“SEVEN months have passed, my dear Dick, since my ‘inhuman obstinacy’ (those were the words you used) made you one of the witnesses at my marriage to Miss Dulane, sorely against your will. Do you remember your parting prophecy when you were out of the bride’s hearing? ‘A miserable life is before that woman’s husband — and, by Jupiter, he has deserved it!’
“Never, my dear boy, attempt to forecast the future again. Viewed as a prophet you are a complete failure. I have nothing to complain of in my married life.

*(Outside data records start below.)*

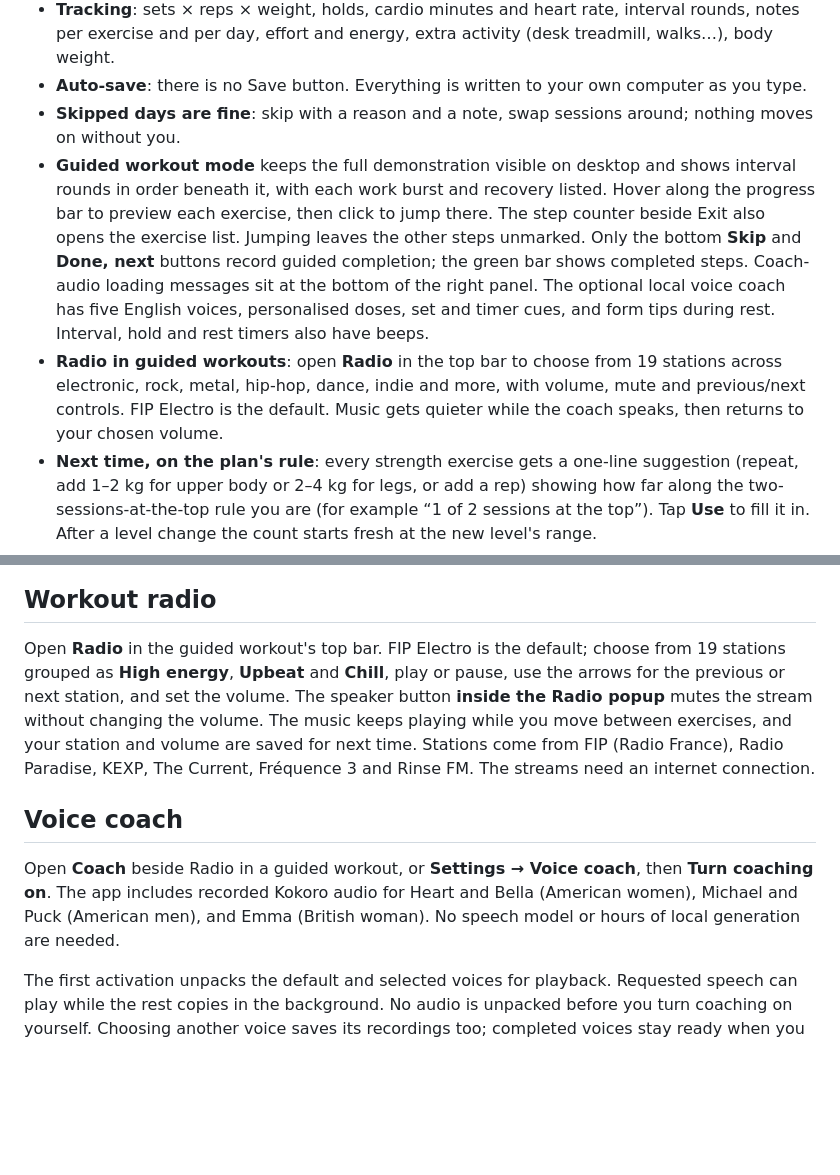
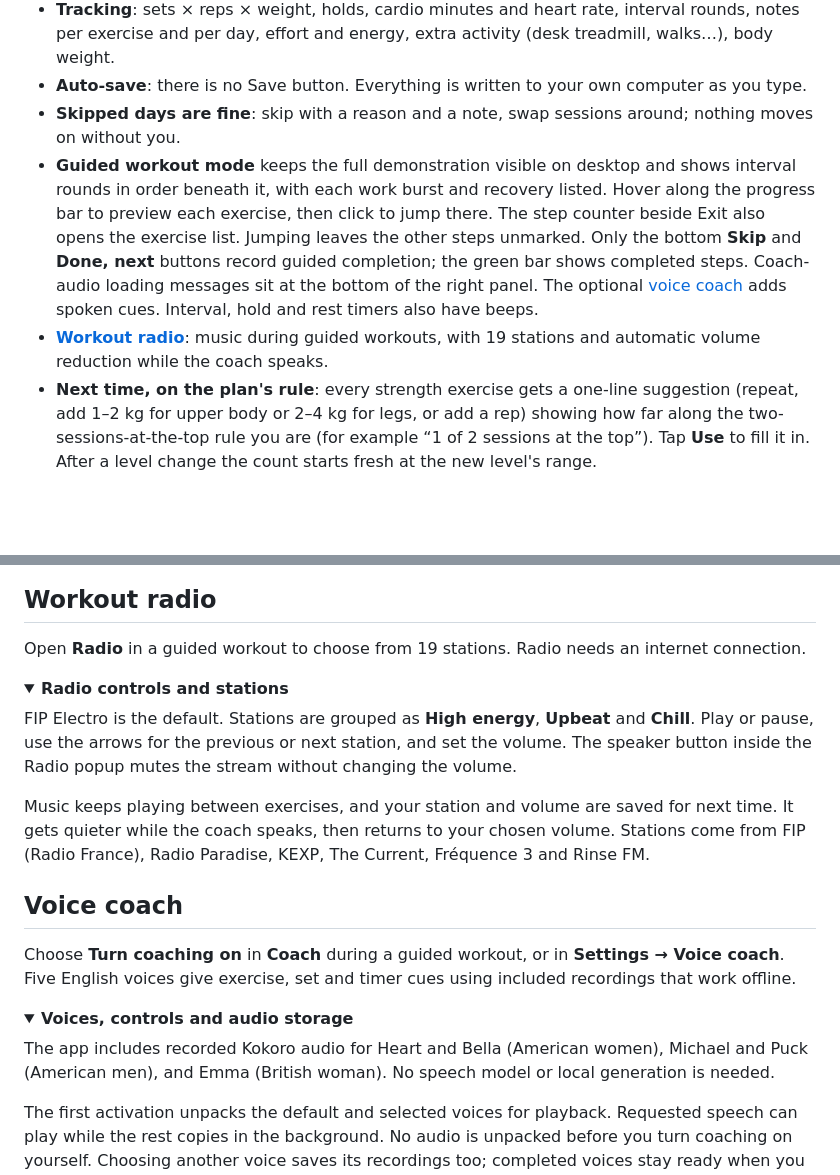
Before and after one commit to andrzej-piotrowski-pl/Bryan-Johnson-workout-tracker, a Markdown page: README.md, 2 parts joined by grey strips. Rendered like a GitHub page; folded sections open; blank space fills up the shorter version.

Commit message:
Simplify README audio sections and vary opening animation screenshots

```diff
--- a/README.md
+++ b/README.md
@@ -11,8 +11,8 @@ A local web app that plans and tracks a six-day home workout built from **Bryan
 - **Tracking**: sets × reps × weight, holds, cardio minutes and heart rate, interval rounds, notes per exercise and per day, effort and energy, extra activity (desk treadmill, walks…), body weight.
 - **Auto-save**: there is no Save button. Everything is written to your own computer as you type.
 - **Skipped days are fine**: skip with a reason and a note, swap sessions around; nothing moves on without you.
-- **Guided workout mode** keeps the full demonstration visible on desktop and shows interval rounds in order beneath it, with each work burst and recovery listed. Hover along the progress bar to preview each exercise, then click to jump there. The step counter beside Exit also opens the exercise list. Jumping leaves the other steps unmarked. Only the bottom **Skip** and **Done, next** buttons record guided completion; the green bar shows completed steps. Coach-audio loading messages sit at the bottom of the right panel. The optional local voice coach has five English voices, personalised doses, set and timer cues, and form tips during rest. Interval, hold and rest timers also have beeps.
-- **Radio in guided workouts**: open **Radio** in the top bar to choose from 19 stations across electronic, rock, metal, hip-hop, dance, indie and more, with volume, mute and previous/next controls. FIP Electro is the default. Music gets quieter while the coach speaks, then returns to your chosen volume.
+- **Guided workout mode** keeps the full demonstration visible on desktop and shows interval rounds in order beneath it, with each work burst and recovery listed. Hover along the progress bar to preview each exercise, then click to jump there. The step counter beside Exit also opens the exercise list. Jumping leaves the other steps unmarked. Only the bottom **Skip** and **Done, next** buttons record guided completion; the green bar shows completed steps. Coach-audio loading messages sit at the bottom of the right panel. The optional [voice coach](#voice-coach) adds spoken cues. Interval, hold and rest timers also have beeps.
+- **[Workout radio](#workout-radio)**: music during guided workouts, with 19 stations and automatic volume reduction while the coach speaks.
 - **Next time, on the plan's rule**: every strength exercise gets a one-line suggestion (repeat, add 1–2 kg for upper body or 2–4 kg for legs, or add a rep) showing how far along the two-sessions-at-the-top rule you are (for example “1 of 2 sessions at the top”). Tap **Use** to fill it in. After a level change the count starts fresh at the new level's range.
 - **Level check**: the plan's own move-up checkpoints (sessions and weeks at your level, plus the two questions for that level) in **Today → Notes & observations** and again after a guided workout. A **Level check ready** chip appears in the day header when both checks are done, and moving up first explains what the next level changes. A step-down reminder follows a long break. You always change level yourself; past logs keep theirs.
 - **Bryan's weekly targets**: one comparison in **Activity → This week**, showing your level's weekly targets alongside Bryan's full Well trained week, with what is left and which days count.
@@ -228,11 +228,25 @@ The inventory is collapsed by default in Settings. Open **Your equipment** when
 
 ## Workout radio
 
-Open **Radio** in the guided workout's top bar. FIP Electro is the default; choose from 19 stations grouped as **High energy**, **Upbeat** and **Chill**, play or pause, use the arrows for the previous or next station, and set the volume. The speaker button **inside the Radio popup** mutes the stream without changing the volume. The music keeps playing while you move between exercises, and your station and volume are saved for next time. Stations come from FIP (Radio France), Radio Paradise, KEXP, The Current, Fréquence 3 and Rinse FM. The streams need an internet connection.
+Open **Radio** in a guided workout to choose from 19 stations. Radio needs an internet connection.
+
+<details>
+<summary><b>Radio controls and stations</b></summary>
+
+FIP Electro is the default. Stations are grouped as **High energy**, **Upbeat** and **Chill**. Play or pause, use the arrows for the previous or next station, and set the volume. The speaker button inside the Radio popup mutes the stream without changing the volume.
+
+Music keeps playing between exercises, and your station and volume are saved for next time. It gets quieter while the coach speaks, then returns to your chosen volume. Stations come from FIP (Radio France), Radio Paradise, KEXP, The Current, Fréquence 3 and Rinse FM.
+
+</details>
 
 ## Voice coach
 
-Open **Coach** beside Radio in a guided workout, or **Settings → Voice coach**, then **Turn coaching on**. The app includes recorded Kokoro audio for Heart and Bella (American women), Michael and Puck (American men), and Emma (British woman). No speech model or hours of local generation are needed.
+Choose **Turn coaching on** in **Coach** during a guided workout, or in **Settings → Voice coach**. Five English voices give exercise, set and timer cues using included recordings that work offline.
+
+<details>
+<summary><b>Voices, controls and audio storage</b></summary>
+
+The app includes recorded Kokoro audio for Heart and Bella (American women), Michael and Puck (American men), and Emma (British woman). No speech model or local generation is needed.
 
 The first activation unpacks the default and selected voices for playback. Requested speech can play while the rest copies in the background. No audio is unpacked before you turn coaching on yourself. Choosing another voice saves its recordings too; completed voices stay ready when you switch back. Preparation can finish with the page closed and resumes after a server restart. Your PC, tablet and phone all use the audio saved on the computer hosting the app.
 
```
Also changed, not shown: other parts of README.md (+5 -26 lines), CHANGELOG.md (+6 -0 lines), docs/screenshots/exercise.png, docs/screenshots/mobile-exercise.png, docs/screenshots/mobile-today.png, docs/screenshots/today.png, 2 other files.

“But you must not mistake me. I am far from saying that I am a happy man; I only declare myself to be a contented man. My old wife is a marvel of good temper and good sense. She trusts me implicitly, and I have given her no reason to regret it. We have our time for being together, and our time for keeping apart. Within our inevitable limits we understand each other and respect each other, and have a truer feeling of regard on both sides than many people far better matched than we are in point of age. But you shall judge for yourself. Come and dine with us, when I return on Wednesday next from the trial trip of my new yacht. In the meantime I have a service to ask of you.
“My wife’s niece has been her companion for years. She has left us to be married to an officer, who has taken her to India; and we are utterly at a loss how to fill her place. The good old lady doesn’t want much. A nice-tempered refined girl, who can sing and play to her with some little taste and feeling, and read to her now and then when her eyes are weary — there is what we require; and there, it seems, is more than we can get, after advertising for a week past. Of all the ‘companions’ who have presented themselves, not one has turned out to be the sort of person whom Lady Howel wants.
“Can you help us? In any case, my wife sends you her kind remembrances; and (true to the old times) I add my love.”
On the day which followed the receipt of this letter, Dick paid a visit to Lady Howel Beaucourt.
“You seem to be excited,” she said. “Has anything remarkable happened?”
“Pardon me if I ask a question first,” Dick replied. “Do you object to a young widow?”
“That depends on the widow.”
“Then I have found the very person you want. And, oddly enough, your husband has had something to do with it.”
“Do you mean that my husband has recommended her?”
There was an undertone of jealousy in Lady Howel’s voice —— jealousy excited not altogether without a motive. She had left it to Beaucourt’s sense of honor to own the truth, if there had been any love affair in his past life which ought to make him hesitates before he married. He had justified Miss Dulane’s confidence in him; acknowledging an attachment to a young widow, and adding that she had positively refused him. “We have not met since,” he said, “and we shall never meet again.” Under those circumstances, Miss Dulane had considerately abstained from asking for any further details. She had not thought of the young widow again, until Dick’s language had innocently inspired her first doubt. Fortunately for both of them, he was an outspoken man; and he reassured her unreservedly in these words: “Your husband knows nothing about it.”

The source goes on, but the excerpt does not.